HP exceeded Wall Street expectations in its most recent quarter, ended Oct. 31. One bright spot was a 9 percent jump in PC sales, with operating profit margins more than doubling to 2.8 percent from 1.2 percent a year earlier.

Back in 2001 and 2002, as then-CEO Carly Fiorina was pushing through an unpopular acquisition of Compaq, the deal looked like an alliance of losers without a credible plan for reversing a tide of red ink in the PC business.

Criticism centered on concerns HP was getting deeper into distributing PCs through stores and corporate resellers at a time when Dell’s direct-to-the-customer model was rapidly gaining market share.

HP and Compaq had a combined operating loss of $728 million from PC operations in 2001. That’s swung to an operating profit of $657 million in the 2005 fiscal year, which ended Oct. 31.

Dell’s growth, meanwhile, has slowed to the point where it only matches the PC industry average, while HP is growing slightly faster than the industry average. And Dell missed its most recent quarterly sales and profit targets.

If the trend continues, HP could eventually win back the crown of global PC market-share leader, a title it lost shortly after the HP-Compaq merger was finished in 2002.

IDC, the research company, says Dell now has 18 percent of the world market, with HP at 16 percent.

It’s certainly possible HP’s small gain in momentum is yet another example of perception outracing reality. Dell is profitable, with room to grow, and has bounced back from previous soft spots.

But Wall Street has already decided to run with the Hurd.

HP turned around its foundering PC business by learning, painfully and slowly, how to do several things at once.

HP now actively sells competitively priced PCs directly through its own Web site, without alienating retailers and resellers. Dell only sells direct, which makes life simpler, but it lacks retail and reseller partners to help move more inventory.

Retailers are giving HP a big boost by subsidizing PC prices as a way to build customer traffic with the aim of selling profitable accessories and extended warranties.
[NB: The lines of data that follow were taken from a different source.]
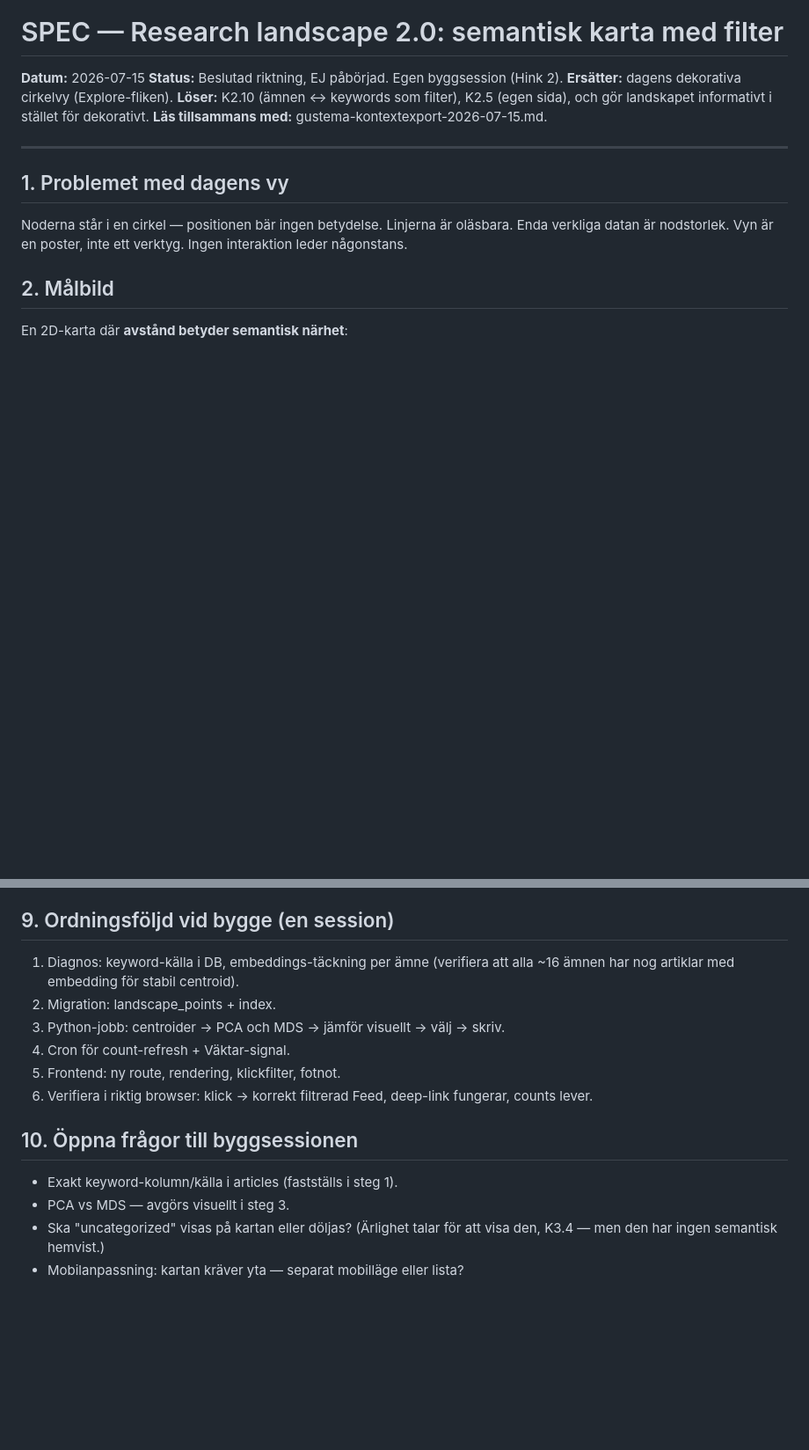
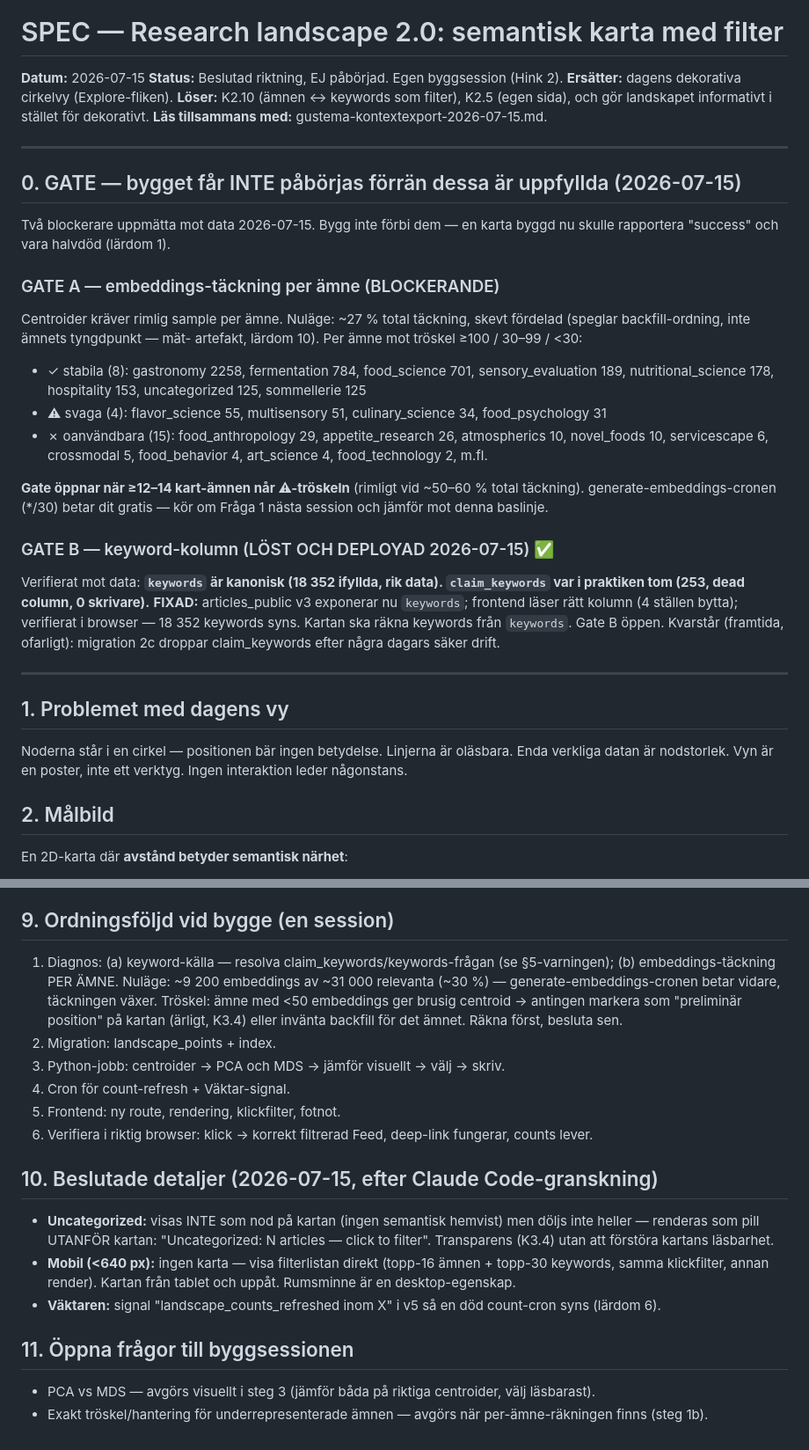
Before and after one commit to Viognier70/gastro-research, a Markdown page: gustema-landskap-2-spec.md, 2 parts joined by grey strips. Shown at 88% size. Rendered like a GitHub page; blank space fills up the shorter version.

Commit message:
docs: Explore-session — keyword-fix klar/deployad, PCA-spec GATE B löst

```diff
--- a/gustema-landskap-2-spec.md
+++ b/gustema-landskap-2-spec.md
@@ -5,6 +5,39 @@
 **Löser:** K2.10 (ämnen ↔ keywords som filter), K2.5 (egen sida), och gör
 landskapet informativt i stället för dekorativt.
 **Läs tillsammans med:** gustema-kontextexport-2026-07-15.md.
+
+---
+
+## 0. GATE — bygget får INTE påbörjas förrän dessa är uppfyllda (2026-07-15)
+
+Två blockerare uppmätta mot data 2026-07-15. Bygg inte förbi dem — en
+karta byggd nu skulle rapportera "success" och vara halvdöd (lärdom 1).
+
+### GATE A — embeddings-täckning per ämne (BLOCKERANDE)
+Centroider kräver rimlig sample per ämne. Nuläge: ~27 % total täckning,
+skevt fördelad (speglar backfill-ordning, inte ämnets tyngdpunkt — mät-
+artefakt, lärdom 10). Per ämne mot tröskel ≥100 / 30–99 / <30:
+- ✓ stabila (8): gastronomy 2258, fermentation 784, food_science 701,
+  sensory_evaluation 189, nutritional_science 178, hospitality 153,
+  uncategorized 125, sommellerie 125
+- ⚠ svaga (4): flavor_science 55, multisensory 51, culinary_science 34,
+  food_psychology 31
+- ✗ oanvändbara (15): food_anthropology 29, appetite_research 26,
+  atmospherics 10, novel_foods 10, servicescape 6, crossmodal 5,
+  food_behavior 4, art_science 4, food_technology 2, m.fl.
+
+**Gate öppnar när ≥12–14 kart-ämnen når ⚠-tröskeln** (rimligt vid
+~50–60 % total täckning). generate-embeddings-cronen (*/30) betar dit
+gratis — kör om Fråga 1 nästa session och jämför mot denna baslinje.
+
+### GATE B — keyword-kolumn (LÖST OCH DEPLOYAD 2026-07-15) ✅
+Verifierat mot data: **`keywords` är kanonisk (18 352 ifyllda, rik data).
+`claim_keywords` var i praktiken tom (253, dead column, 0 skrivare).**
+**FIXAD:** articles_public v3 exponerar nu `keywords`; frontend läser rätt
+kolumn (4 ställen bytta); verifierat i browser — 18 352 keywords syns.
+Kartan ska räkna keywords från `keywords`. Gate B öppen.
+Kvarstår (framtida, ofarligt): migration 2c droppar claim_keywords efter
+några dagars säker drift.
 
 ---
 
@@ -113,8 +158,13 @@ filterkarta förtjänar yta; Feed-huvudvyn rensas. Fast navigeringsmeny
 
 ## 9. Ordningsföljd vid bygge (en session)
 
-1. Diagnos: keyword-källa i DB, embeddings-täckning per ämne (verifiera
-   att alla ~16 ämnen har nog artiklar med embedding för stabil centroid).
+1. Diagnos: (a) keyword-källa — resolva claim_keywords/keywords-frågan
+   (se §5-varningen); (b) embeddings-täckning PER ÄMNE. Nuläge: ~9 200
+   embeddings av ~31 000 relevanta (~30 %) — generate-embeddings-cronen
+   betar vidare, täckningen växer. Tröskel: ämne med <50 embeddings ger
+   brusig centroid → antingen markera som "preliminär position" på kartan
+   (ärligt, K3.4) eller invänta backfill för det ämnet. Räkna först,
+   besluta sen.
 2. Migration: landscape_points + index.
 3. Python-jobb: centroider → PCA och MDS → jämför visuellt → välj → skriv.
 4. Cron för count-refresh + Väktar-signal.
@@ -122,10 +172,21 @@ filterkarta förtjänar yta; Feed-huvudvyn rensas. Fast navigeringsmeny
 6. Verifiera i riktig browser: klick → korrekt filtrerad Feed, deep-link
    fungerar, counts lever.
 
-## 10. Öppna frågor till byggsessionen
+## 10. Beslutade detaljer (2026-07-15, efter Claude Code-granskning)
 
-- Exakt keyword-kolumn/källa i articles (fastställs i steg 1).
-- PCA vs MDS — avgörs visuellt i steg 3.
-- Ska "uncategorized" visas på kartan eller döljas? (Ärlighet talar för
-  att visa den, K3.4 — men den har ingen semantisk hemvist.)
-- Mobilanpassning: kartan kräver yta — separat mobilläge eller lista?
+- **Uncategorized:** visas INTE som nod på kartan (ingen semantisk
+  hemvist) men döljs inte heller — renderas som pill UTANFÖR kartan:
+  "Uncategorized: N articles — click to filter". Transparens (K3.4)
+  utan att förstöra kartans läsbarhet.
+- **Mobil (<640 px):** ingen karta — visa filterlistan direkt (topp-16
+  ämnen + topp-30 keywords, samma klickfilter, annan render). Kartan
+  från tablet och uppåt. Rumsminne är en desktop-egenskap.
+- **Väktaren:** signal "landscape_counts_refreshed inom X" i v5 så en
+  död count-cron syns (lärdom 6).
+
+## 11. Öppna frågor till byggsessionen
+
+- PCA vs MDS — avgörs visuellt i steg 3 (jämför båda på riktiga
+  centroider, välj läsbarast).
+- Exakt tröskel/hantering för underrepresenterade ämnen — avgörs när
+  per-ämne-räkningen finns (steg 1b).
```
Also changed, not shown: other parts of gustema-landskap-2-spec.md (+14 -2 lines), gustema-kontextexport-tillagg-2026-07-15-kvall.md (+13 -11 lines).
Dell, meanwhile, has lost its reputation for industry-leading quality and customer service, apparently because of relentless pressure to reduce costs.

PC World, in its annual survey on customer service in the January 2006 issue, says, “Dell’s halo is fading. Once known for its excellent reliability and service, Dell received scores for desktops and notebooks that were average overall and below average in some areas.”

Average isn’t good enough for Dell, at least not good enough to sustain a stock price based on promises of world-beating performance.

HP, in contrast, is now reaping the benefits of diminished expectations. Just standing its ground against Dell is looking more and more like a victory.

Mike Langberg is a columnist with the San Jose Mercury News.